__WORK ITEM__
Your answer should be the lines of the data below that contain "layouts".

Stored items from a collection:

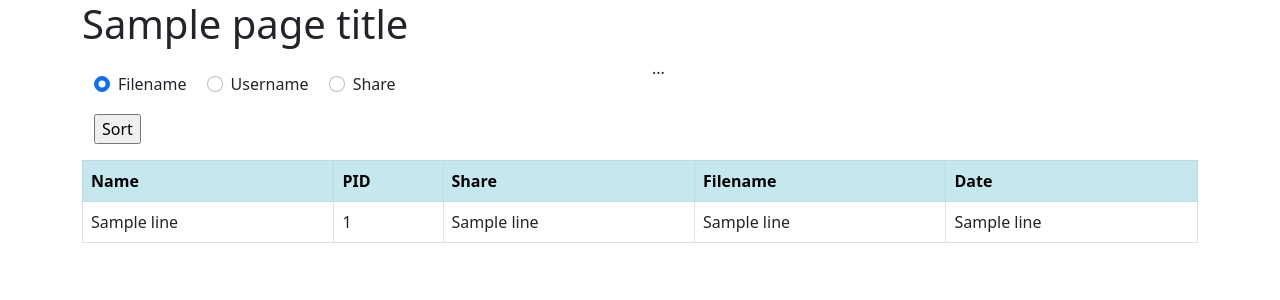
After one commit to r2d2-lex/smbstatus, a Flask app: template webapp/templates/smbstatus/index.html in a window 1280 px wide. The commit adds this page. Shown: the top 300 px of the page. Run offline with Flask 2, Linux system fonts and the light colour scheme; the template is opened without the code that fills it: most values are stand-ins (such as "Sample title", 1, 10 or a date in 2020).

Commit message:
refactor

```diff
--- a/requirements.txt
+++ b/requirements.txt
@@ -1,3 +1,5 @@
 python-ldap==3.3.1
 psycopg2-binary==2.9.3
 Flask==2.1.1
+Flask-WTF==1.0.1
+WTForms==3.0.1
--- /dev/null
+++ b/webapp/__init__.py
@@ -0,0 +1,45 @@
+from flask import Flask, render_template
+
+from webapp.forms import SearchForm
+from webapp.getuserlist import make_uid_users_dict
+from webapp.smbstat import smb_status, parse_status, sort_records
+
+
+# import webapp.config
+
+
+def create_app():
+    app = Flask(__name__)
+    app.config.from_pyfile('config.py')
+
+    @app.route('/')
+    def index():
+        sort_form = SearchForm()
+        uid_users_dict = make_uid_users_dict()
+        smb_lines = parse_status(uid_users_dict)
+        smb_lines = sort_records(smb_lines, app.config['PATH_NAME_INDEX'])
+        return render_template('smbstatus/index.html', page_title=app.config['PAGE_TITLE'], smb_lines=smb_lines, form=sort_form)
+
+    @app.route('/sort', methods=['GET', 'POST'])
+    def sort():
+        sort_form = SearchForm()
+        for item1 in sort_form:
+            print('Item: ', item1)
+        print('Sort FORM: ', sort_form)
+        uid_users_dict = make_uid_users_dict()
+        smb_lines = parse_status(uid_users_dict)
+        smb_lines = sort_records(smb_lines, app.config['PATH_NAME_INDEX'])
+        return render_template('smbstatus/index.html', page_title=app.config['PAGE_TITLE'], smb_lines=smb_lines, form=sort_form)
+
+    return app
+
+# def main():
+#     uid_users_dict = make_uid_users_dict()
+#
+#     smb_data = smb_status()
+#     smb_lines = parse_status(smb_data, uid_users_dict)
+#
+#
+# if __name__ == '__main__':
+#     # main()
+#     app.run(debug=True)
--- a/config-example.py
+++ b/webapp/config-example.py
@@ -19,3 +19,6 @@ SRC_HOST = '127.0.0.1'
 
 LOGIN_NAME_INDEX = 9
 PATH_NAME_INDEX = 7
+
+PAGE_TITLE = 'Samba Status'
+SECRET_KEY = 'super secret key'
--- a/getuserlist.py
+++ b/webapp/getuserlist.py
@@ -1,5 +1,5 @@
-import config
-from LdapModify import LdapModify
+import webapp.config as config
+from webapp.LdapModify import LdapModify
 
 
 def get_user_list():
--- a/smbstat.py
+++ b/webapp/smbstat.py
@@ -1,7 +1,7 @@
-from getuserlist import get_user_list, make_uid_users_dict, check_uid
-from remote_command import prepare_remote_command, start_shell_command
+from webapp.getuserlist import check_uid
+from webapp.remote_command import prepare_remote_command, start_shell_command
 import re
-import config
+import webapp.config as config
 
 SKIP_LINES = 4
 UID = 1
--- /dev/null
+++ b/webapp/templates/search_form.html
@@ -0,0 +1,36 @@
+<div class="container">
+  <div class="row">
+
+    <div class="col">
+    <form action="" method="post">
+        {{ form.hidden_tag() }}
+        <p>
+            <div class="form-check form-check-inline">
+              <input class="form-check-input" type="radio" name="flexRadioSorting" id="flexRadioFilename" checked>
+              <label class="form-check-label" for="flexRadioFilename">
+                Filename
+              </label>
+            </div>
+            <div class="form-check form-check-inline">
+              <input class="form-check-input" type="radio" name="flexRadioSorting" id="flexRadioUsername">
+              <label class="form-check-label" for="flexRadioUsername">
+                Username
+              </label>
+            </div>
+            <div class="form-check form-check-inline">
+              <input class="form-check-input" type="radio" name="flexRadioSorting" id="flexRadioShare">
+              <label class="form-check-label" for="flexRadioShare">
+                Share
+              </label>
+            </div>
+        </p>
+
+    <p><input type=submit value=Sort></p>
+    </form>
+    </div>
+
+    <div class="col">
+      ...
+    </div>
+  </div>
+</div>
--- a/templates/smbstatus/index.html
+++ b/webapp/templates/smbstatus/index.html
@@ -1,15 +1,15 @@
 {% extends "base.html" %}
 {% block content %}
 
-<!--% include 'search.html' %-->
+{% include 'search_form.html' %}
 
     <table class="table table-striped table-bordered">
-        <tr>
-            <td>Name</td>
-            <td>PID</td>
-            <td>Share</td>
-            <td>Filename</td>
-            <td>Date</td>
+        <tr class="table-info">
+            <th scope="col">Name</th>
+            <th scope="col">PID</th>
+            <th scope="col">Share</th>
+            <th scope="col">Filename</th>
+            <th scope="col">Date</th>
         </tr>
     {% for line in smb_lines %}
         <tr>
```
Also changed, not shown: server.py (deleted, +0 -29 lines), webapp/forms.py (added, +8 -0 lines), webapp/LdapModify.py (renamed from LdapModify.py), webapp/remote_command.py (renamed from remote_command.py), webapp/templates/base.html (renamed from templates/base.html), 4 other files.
--
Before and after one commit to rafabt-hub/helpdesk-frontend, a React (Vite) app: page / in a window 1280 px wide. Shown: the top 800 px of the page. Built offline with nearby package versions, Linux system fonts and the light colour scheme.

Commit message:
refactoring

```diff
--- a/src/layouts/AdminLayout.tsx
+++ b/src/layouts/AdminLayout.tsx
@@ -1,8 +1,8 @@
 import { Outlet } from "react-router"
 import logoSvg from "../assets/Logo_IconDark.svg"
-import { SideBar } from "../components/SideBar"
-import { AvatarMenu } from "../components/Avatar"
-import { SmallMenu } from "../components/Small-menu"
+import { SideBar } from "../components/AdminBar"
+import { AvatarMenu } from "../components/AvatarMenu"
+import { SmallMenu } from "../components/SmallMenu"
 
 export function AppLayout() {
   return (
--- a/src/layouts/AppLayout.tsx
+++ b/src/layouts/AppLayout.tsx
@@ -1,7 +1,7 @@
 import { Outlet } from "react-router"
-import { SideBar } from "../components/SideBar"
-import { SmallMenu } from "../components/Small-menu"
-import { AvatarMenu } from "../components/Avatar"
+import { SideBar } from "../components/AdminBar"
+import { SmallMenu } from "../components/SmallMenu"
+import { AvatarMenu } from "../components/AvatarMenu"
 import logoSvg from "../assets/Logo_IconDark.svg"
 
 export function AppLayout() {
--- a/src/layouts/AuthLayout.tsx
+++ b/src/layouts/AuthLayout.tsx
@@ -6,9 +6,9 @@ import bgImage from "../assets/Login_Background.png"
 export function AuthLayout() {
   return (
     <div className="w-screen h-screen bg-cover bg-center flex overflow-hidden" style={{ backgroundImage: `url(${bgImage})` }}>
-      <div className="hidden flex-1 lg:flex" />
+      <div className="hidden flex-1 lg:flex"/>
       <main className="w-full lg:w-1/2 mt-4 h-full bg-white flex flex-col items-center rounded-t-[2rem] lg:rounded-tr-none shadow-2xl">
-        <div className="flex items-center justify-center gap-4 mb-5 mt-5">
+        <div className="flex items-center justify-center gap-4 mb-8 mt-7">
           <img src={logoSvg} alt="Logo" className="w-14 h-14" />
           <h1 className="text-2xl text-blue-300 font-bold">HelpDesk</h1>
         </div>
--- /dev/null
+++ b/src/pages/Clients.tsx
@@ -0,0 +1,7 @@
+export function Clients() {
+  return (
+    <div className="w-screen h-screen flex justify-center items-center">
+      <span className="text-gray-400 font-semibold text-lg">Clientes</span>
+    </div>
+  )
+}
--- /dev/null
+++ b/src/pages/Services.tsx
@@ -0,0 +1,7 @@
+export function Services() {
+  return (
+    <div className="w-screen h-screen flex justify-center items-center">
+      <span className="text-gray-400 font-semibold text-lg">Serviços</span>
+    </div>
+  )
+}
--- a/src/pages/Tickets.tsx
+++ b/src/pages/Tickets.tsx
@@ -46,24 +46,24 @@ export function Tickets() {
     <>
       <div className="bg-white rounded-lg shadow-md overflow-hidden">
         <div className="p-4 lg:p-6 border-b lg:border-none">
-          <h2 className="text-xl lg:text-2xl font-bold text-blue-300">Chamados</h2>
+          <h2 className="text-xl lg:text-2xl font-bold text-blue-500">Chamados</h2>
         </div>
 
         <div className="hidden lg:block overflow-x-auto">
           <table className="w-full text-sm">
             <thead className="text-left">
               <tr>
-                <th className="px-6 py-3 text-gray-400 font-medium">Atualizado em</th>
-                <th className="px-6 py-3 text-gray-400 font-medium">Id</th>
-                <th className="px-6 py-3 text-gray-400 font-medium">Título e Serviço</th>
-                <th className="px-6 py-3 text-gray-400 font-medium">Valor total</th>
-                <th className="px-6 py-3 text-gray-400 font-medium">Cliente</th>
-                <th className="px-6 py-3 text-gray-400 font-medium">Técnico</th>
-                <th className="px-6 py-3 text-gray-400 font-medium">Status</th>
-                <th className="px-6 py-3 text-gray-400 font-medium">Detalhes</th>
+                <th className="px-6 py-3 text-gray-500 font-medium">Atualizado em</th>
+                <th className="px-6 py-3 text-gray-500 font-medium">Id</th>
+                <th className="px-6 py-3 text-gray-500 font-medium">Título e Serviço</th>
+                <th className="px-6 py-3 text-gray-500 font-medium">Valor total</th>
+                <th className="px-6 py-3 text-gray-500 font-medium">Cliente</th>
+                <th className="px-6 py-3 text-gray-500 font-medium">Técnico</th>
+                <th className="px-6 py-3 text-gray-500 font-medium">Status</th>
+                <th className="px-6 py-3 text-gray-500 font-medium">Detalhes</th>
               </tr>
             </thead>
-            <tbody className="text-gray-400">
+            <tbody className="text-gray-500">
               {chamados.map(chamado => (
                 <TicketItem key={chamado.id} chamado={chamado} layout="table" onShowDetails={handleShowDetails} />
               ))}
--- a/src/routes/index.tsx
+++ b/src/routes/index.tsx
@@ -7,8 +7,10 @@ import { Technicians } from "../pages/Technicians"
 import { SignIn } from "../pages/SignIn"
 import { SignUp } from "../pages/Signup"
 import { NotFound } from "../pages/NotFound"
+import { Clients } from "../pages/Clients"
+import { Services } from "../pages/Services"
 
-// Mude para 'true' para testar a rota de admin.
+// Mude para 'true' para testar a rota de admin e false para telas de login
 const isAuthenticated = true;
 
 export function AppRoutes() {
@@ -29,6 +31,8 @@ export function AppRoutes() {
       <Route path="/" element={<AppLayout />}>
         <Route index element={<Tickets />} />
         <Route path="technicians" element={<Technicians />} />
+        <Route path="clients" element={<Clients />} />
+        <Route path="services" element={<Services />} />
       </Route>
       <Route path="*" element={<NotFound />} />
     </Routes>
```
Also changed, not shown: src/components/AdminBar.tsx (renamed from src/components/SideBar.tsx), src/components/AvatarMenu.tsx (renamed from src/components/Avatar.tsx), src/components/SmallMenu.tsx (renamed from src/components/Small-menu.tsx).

__RESPONSE TO THE TASK__
--- a/src/layouts/AdminLayout.tsx
+++ b/src/layouts/AdminLayout.tsx
--- a/src/layouts/AppLayout.tsx
+++ b/src/layouts/AppLayout.tsx
--- a/src/layouts/AuthLayout.tsx
+++ b/src/layouts/AuthLayout.tsx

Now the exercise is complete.